Available records ::

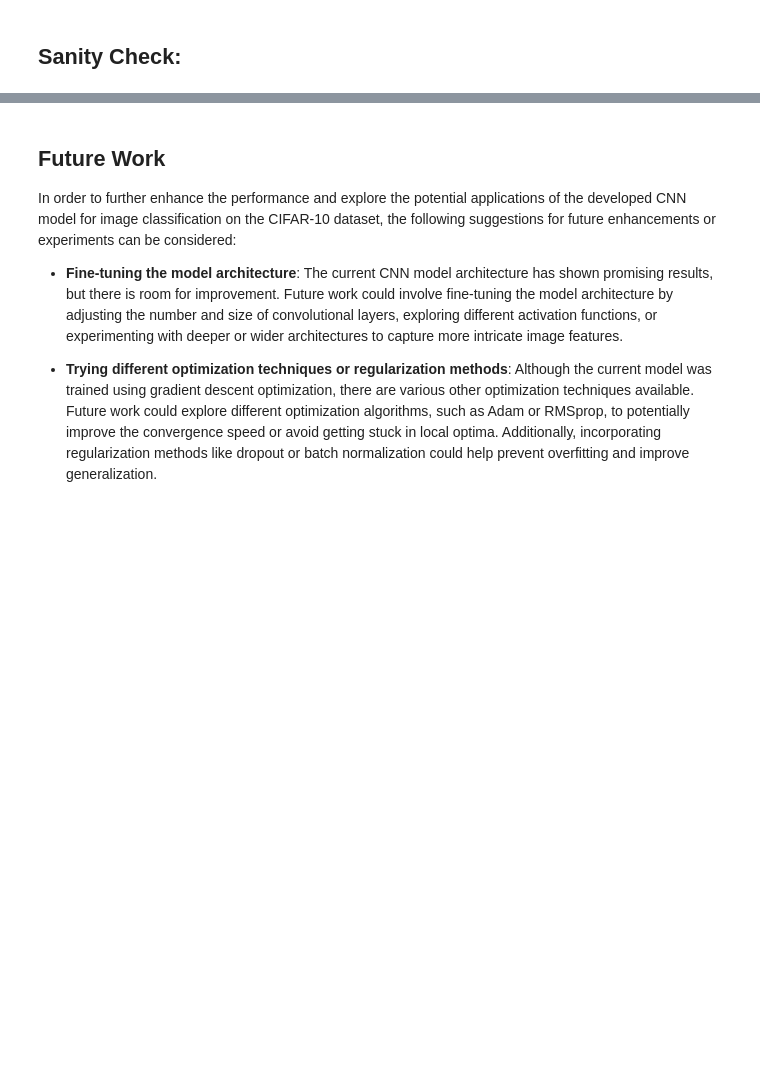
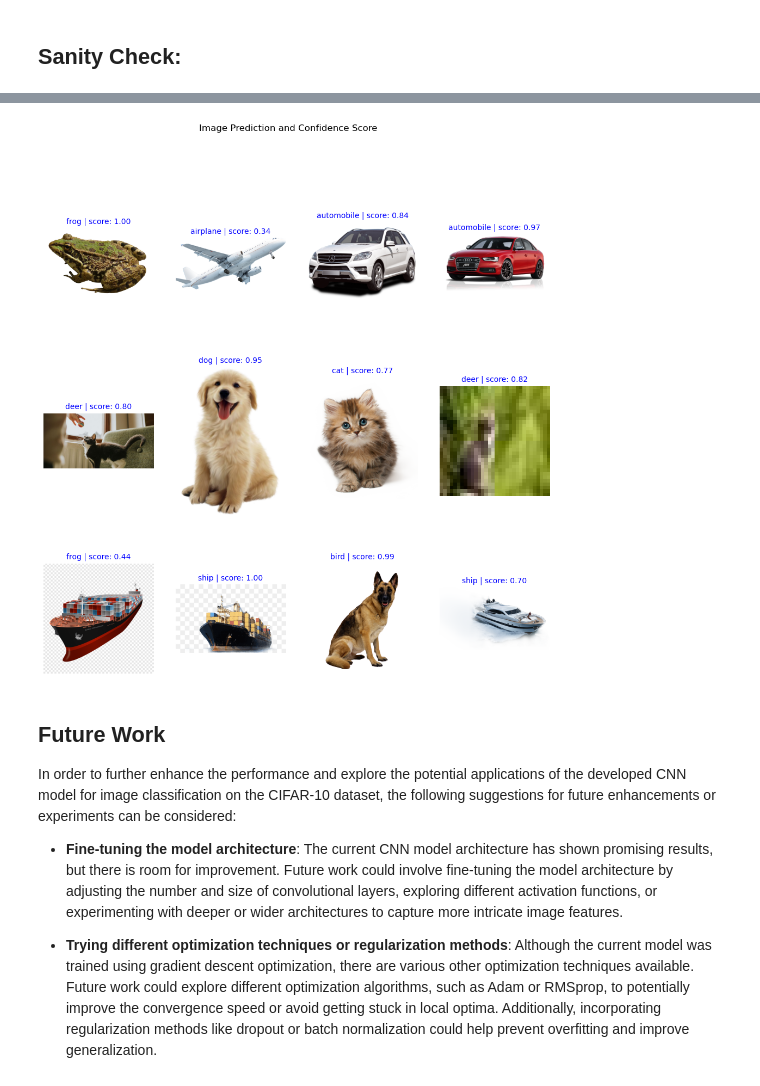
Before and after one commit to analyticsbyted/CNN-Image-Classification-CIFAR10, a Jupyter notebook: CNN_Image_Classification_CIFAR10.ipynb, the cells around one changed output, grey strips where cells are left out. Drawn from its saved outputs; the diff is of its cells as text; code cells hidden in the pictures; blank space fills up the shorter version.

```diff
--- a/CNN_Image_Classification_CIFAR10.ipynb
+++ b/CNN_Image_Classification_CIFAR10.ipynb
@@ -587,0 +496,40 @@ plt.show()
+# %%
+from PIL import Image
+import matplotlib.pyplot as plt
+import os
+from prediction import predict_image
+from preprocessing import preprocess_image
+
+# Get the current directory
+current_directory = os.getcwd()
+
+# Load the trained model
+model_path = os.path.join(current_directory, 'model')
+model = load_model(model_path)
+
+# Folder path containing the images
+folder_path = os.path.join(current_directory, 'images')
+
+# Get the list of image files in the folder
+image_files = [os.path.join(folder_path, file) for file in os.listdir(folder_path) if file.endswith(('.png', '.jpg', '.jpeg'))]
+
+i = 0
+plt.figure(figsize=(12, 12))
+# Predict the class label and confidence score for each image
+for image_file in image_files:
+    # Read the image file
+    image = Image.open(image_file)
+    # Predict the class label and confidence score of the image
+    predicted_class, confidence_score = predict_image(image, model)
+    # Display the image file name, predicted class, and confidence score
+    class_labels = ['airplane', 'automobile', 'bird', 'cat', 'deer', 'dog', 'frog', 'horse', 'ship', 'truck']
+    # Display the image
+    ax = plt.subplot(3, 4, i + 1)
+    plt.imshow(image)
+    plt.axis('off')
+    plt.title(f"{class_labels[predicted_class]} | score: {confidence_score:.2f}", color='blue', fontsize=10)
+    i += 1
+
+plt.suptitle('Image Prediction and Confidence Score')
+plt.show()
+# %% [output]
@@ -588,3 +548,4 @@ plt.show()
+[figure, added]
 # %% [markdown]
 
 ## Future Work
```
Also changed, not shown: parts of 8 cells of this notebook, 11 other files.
==
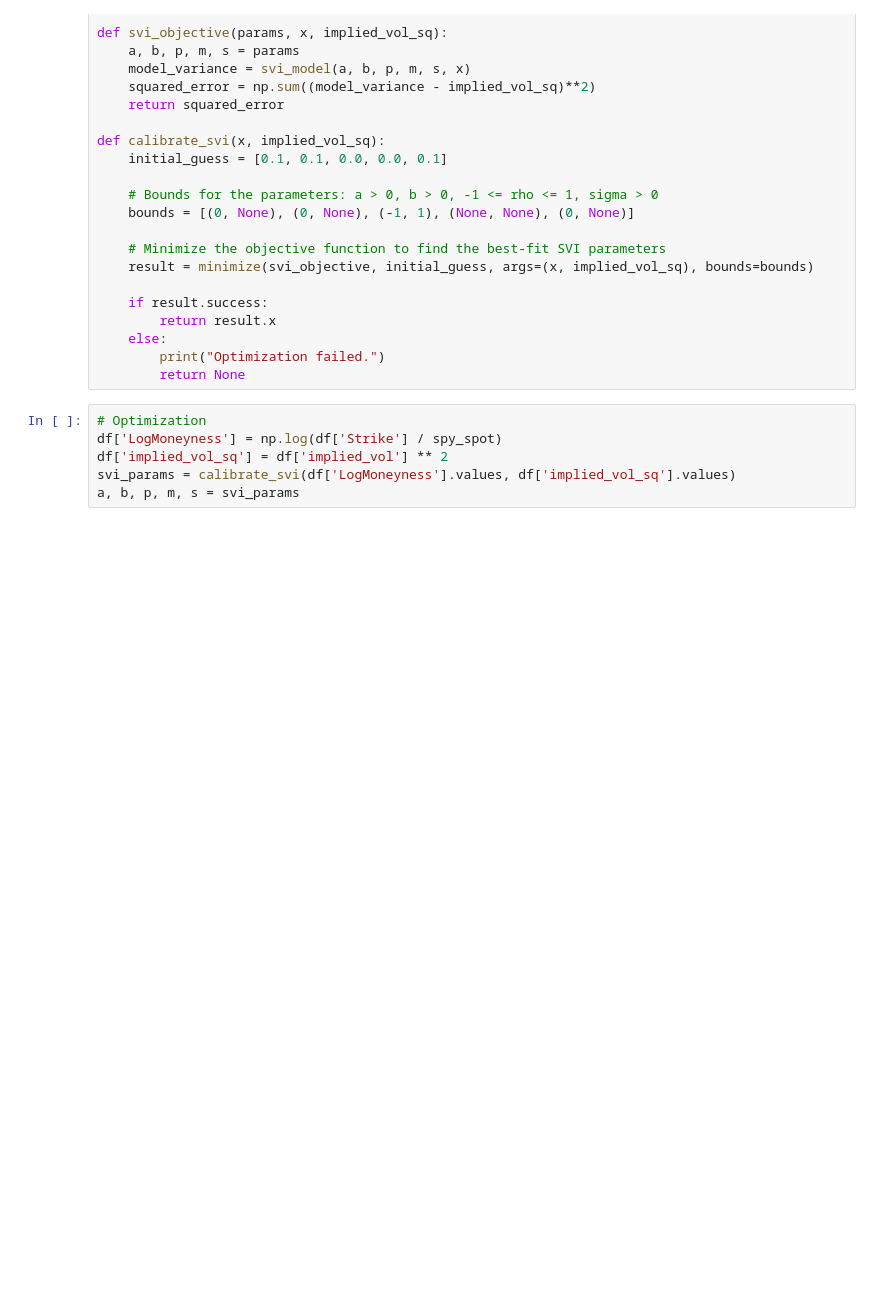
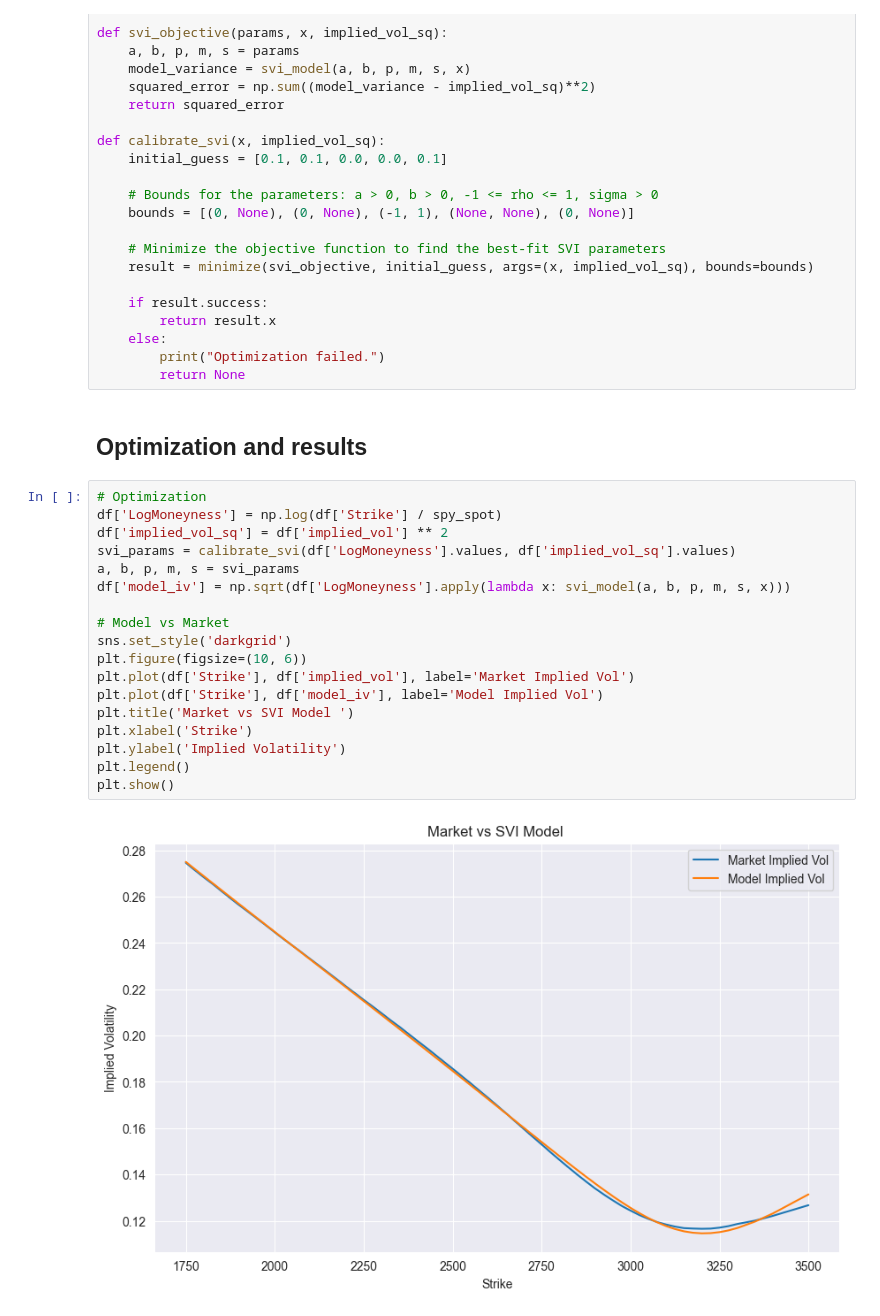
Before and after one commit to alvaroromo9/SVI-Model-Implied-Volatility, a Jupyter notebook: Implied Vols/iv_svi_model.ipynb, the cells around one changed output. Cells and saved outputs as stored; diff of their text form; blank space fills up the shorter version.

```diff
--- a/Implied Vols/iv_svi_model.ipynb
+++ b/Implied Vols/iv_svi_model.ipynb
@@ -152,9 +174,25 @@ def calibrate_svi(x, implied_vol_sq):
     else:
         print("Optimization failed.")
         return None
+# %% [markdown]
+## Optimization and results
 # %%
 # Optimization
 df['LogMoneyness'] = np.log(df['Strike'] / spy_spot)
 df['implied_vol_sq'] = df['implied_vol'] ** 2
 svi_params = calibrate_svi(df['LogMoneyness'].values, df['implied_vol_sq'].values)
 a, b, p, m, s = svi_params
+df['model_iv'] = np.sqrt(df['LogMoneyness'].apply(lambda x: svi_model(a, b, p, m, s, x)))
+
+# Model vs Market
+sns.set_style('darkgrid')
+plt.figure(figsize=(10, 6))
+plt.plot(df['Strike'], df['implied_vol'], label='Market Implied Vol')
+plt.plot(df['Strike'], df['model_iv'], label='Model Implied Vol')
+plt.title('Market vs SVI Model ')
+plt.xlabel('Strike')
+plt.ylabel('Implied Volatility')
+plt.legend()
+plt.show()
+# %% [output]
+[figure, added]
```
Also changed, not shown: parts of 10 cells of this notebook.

Instructions for the task :: In the entries, find every line holding "join" and copy it.

Solved exercise ::
+model_path = os.path.join(current_directory, 'model')
+folder_path = os.path.join(current_directory, 'images')
+image_files = [os.path.join(folder_path, file) for file in os.listdir(folder_path) if file.endswith(('.png', '.jpg', '.jpeg'))]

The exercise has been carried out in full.